Social Business Engagement Panel: The Importance of Measurement

Social Business Engagement Panel: The Importance of MeasurementSocial Business Engagement Panel: The Importance of Measurement continues the Alterian 2010 series. This discussion featured: Michael Harrison, Chief Strategy Officer, Razor; Taleen Ghazarian, SVP Strategy, Epsilon; Cristene Gonzalez-Wertz, Chief Strategist, Covalent Marketing; Don Peppers, Co-Founder, Peppers & Rogers; Jennifer DeMarco Herskind, AVP Marketing, Dave & Buster’s.

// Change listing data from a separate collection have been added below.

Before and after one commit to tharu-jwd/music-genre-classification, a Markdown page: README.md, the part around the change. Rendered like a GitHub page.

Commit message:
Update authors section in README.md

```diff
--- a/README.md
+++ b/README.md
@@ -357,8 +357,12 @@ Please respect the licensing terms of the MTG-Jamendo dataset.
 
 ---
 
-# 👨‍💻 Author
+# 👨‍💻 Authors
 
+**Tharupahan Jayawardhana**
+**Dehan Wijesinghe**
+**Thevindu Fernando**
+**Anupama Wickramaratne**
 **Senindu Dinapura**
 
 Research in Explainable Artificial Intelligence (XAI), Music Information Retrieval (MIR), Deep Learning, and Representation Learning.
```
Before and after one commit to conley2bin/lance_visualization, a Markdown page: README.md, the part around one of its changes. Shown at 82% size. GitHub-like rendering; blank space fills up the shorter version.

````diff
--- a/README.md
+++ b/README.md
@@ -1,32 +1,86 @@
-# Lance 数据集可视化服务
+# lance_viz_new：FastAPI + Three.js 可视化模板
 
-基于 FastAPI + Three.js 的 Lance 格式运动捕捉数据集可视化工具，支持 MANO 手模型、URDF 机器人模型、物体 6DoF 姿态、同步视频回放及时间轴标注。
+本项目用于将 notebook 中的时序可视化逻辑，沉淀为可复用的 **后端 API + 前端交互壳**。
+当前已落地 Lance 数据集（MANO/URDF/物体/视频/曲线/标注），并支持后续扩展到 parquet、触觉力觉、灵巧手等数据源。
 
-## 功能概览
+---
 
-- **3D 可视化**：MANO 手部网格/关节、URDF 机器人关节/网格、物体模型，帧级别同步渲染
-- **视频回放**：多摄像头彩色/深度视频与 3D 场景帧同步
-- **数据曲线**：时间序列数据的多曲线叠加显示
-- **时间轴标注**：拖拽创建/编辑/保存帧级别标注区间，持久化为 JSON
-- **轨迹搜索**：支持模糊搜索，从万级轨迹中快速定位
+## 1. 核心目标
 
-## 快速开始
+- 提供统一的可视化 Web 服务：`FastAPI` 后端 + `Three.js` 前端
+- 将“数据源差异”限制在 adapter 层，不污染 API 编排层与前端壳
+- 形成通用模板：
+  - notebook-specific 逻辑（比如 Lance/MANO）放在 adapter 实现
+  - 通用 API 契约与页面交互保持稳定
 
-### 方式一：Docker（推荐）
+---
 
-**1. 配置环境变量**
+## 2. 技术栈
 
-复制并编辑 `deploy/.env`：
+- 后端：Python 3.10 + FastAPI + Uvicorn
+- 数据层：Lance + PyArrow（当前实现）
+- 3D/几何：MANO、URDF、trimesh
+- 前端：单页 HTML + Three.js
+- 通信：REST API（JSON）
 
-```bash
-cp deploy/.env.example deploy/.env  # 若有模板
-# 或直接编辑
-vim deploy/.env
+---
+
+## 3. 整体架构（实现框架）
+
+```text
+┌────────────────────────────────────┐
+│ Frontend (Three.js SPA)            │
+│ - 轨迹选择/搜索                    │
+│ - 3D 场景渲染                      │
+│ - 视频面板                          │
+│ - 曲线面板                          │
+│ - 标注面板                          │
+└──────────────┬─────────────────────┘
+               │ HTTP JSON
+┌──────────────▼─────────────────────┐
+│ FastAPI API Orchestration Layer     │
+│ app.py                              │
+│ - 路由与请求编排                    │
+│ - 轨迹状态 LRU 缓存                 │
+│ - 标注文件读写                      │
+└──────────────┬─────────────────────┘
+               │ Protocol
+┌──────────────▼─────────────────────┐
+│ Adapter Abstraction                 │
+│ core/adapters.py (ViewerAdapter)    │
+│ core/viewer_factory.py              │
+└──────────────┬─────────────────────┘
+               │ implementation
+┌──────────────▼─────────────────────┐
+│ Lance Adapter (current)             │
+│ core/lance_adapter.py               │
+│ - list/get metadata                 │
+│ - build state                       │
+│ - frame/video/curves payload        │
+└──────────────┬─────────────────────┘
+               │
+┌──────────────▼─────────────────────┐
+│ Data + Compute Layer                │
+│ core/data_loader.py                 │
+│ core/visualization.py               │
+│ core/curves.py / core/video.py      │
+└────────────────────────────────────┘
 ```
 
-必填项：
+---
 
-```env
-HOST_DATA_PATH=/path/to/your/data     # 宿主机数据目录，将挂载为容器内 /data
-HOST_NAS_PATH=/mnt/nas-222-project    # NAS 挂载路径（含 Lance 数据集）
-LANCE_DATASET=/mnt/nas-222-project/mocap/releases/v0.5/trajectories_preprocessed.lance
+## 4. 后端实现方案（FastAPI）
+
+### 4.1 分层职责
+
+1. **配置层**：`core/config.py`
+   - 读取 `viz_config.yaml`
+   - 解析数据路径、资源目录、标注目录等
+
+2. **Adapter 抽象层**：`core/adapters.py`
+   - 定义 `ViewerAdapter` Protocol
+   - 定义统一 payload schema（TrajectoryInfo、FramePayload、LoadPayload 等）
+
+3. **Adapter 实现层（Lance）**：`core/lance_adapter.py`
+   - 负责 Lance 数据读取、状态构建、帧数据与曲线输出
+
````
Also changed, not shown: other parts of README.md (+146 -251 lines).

  • Taleen: it’s key to coordinate data-views of various consumer (groups) to develop the corporate discussion from social media.
  • Michael: consultants are struggling with coordination, responses often bleed to other channels.
  • Cristene: need to be programmatic and use metrics.
  • Michael: develop engagement matrix for impressions/sales.
  • Don: comments are positive and negative, what are you measuring? Sentiment analysis is complex.
  • Cristene: it’s ironic that it’s too complex for algorithms. You have to place a lot of small bets. Two billion consumer videos, and it’s increasing. Get used to it, and allow your people to participate. Give access at work.
  • Jaleen: remember that employees are individuals (like consumers).
  • Michael: consumers are the content generators.
  • Cristene: how will we measure. Don, use control groups.
  • Jennifer: people are very forgiving of firms that own up to mistakes and respond.
  • Don: yes, respond to negative comments.
  • Michael: never delete negative comments, you’ll be outed and lose extensive credibility.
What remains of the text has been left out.